Web page edit records:

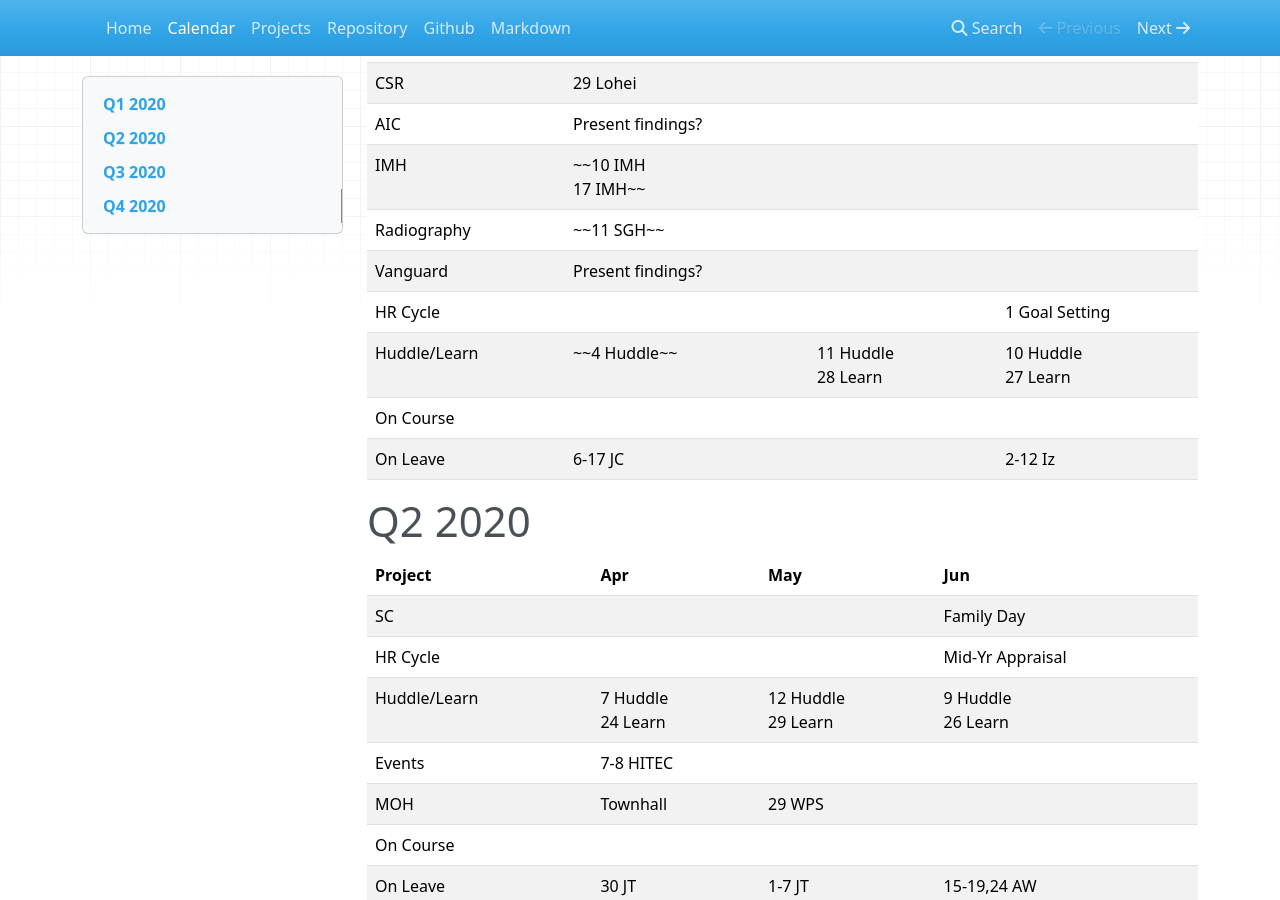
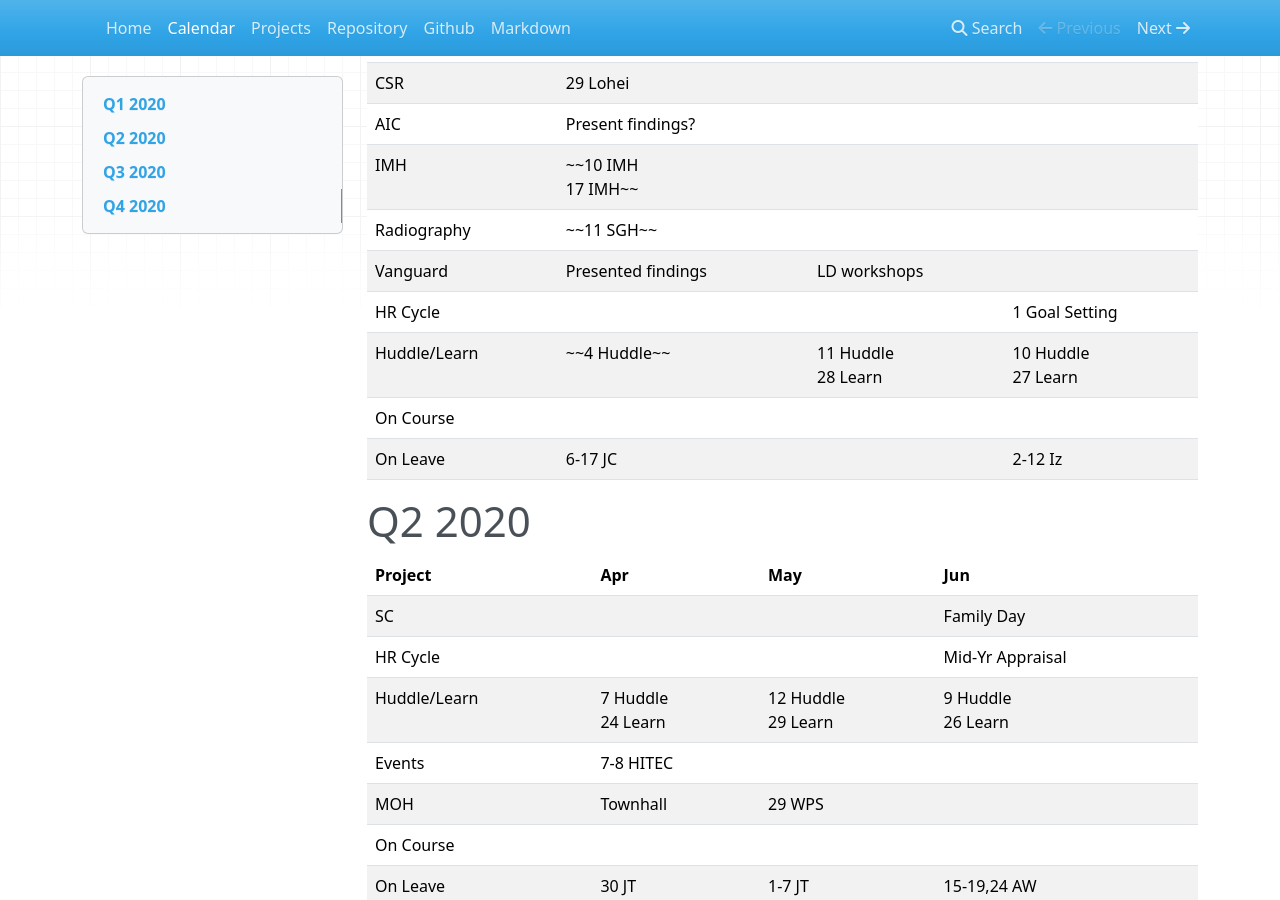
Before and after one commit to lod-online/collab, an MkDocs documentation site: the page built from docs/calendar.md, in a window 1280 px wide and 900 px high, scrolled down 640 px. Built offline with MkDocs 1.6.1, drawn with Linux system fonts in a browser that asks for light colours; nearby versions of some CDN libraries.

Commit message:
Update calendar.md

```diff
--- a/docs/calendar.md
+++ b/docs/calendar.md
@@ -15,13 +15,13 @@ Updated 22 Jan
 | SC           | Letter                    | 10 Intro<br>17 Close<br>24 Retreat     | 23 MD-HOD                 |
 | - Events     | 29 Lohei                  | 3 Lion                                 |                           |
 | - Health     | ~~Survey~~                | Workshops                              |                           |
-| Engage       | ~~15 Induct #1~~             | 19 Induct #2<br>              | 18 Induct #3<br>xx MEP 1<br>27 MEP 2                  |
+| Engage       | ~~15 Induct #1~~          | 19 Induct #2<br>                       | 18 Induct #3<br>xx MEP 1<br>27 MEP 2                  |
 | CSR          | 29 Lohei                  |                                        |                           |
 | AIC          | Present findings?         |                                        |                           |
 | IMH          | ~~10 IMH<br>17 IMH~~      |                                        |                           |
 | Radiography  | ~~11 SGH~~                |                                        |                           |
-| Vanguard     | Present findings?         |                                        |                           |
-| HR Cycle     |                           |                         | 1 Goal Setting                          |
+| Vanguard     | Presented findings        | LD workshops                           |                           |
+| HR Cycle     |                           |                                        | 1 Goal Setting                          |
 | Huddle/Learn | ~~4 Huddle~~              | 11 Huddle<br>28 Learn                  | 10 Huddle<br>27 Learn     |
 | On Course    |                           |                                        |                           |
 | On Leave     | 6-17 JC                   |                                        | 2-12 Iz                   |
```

• _ACTION ITEM_: All of the records should be set down exactly, minus the pictures they hold.

• _RESULT FOR THIS TASK_:
Before and after one commit to lod-online/collab, an MkDocs documentation site: the page built from docs/calendar.md, in a window 1280 px wide and 900 px high, scrolled down 640 px. Built offline with MkDocs 1.6.1, drawn with Linux system fonts in a browser that asks for light colours; nearby versions of some CDN libraries.

Commit message:
Update calendar.md

```diff
--- a/docs/calendar.md
+++ b/docs/calendar.md
@@ -15,13 +15,13 @@ Updated 22 Jan
 | SC           | Letter                    | 10 Intro<br>17 Close<br>24 Retreat     | 23 MD-HOD                 |
 | - Events     | 29 Lohei                  | 3 Lion                                 |                           |
 | - Health     | ~~Survey~~                | Workshops                              |                           |
-| Engage       | ~~15 Induct #1~~             | 19 Induct #2<br>              | 18 Induct #3<br>xx MEP 1<br>27 MEP 2                  |
+| Engage       | ~~15 Induct #1~~          | 19 Induct #2<br>                       | 18 Induct #3<br>xx MEP 1<br>27 MEP 2                  |
 | CSR          | 29 Lohei                  |                                        |                           |
 | AIC          | Present findings?         |                                        |                           |
 | IMH          | ~~10 IMH<br>17 IMH~~      |                                        |                           |
 | Radiography  | ~~11 SGH~~                |                                        |                           |
-| Vanguard     | Present findings?         |                                        |                           |
-| HR Cycle     |                           |                         | 1 Goal Setting                          |
+| Vanguard     | Presented findings        | LD workshops                           |                           |
+| HR Cycle     |                           |                                        | 1 Goal Setting                          |
 | Huddle/Learn | ~~4 Huddle~~              | 11 Huddle<br>28 Learn                  | 10 Huddle<br>27 Learn     |
 | On Course    |                           |                                        |                           |
 | On Leave     | 6-17 JC                   |                                        | 2-12 Iz                   |
```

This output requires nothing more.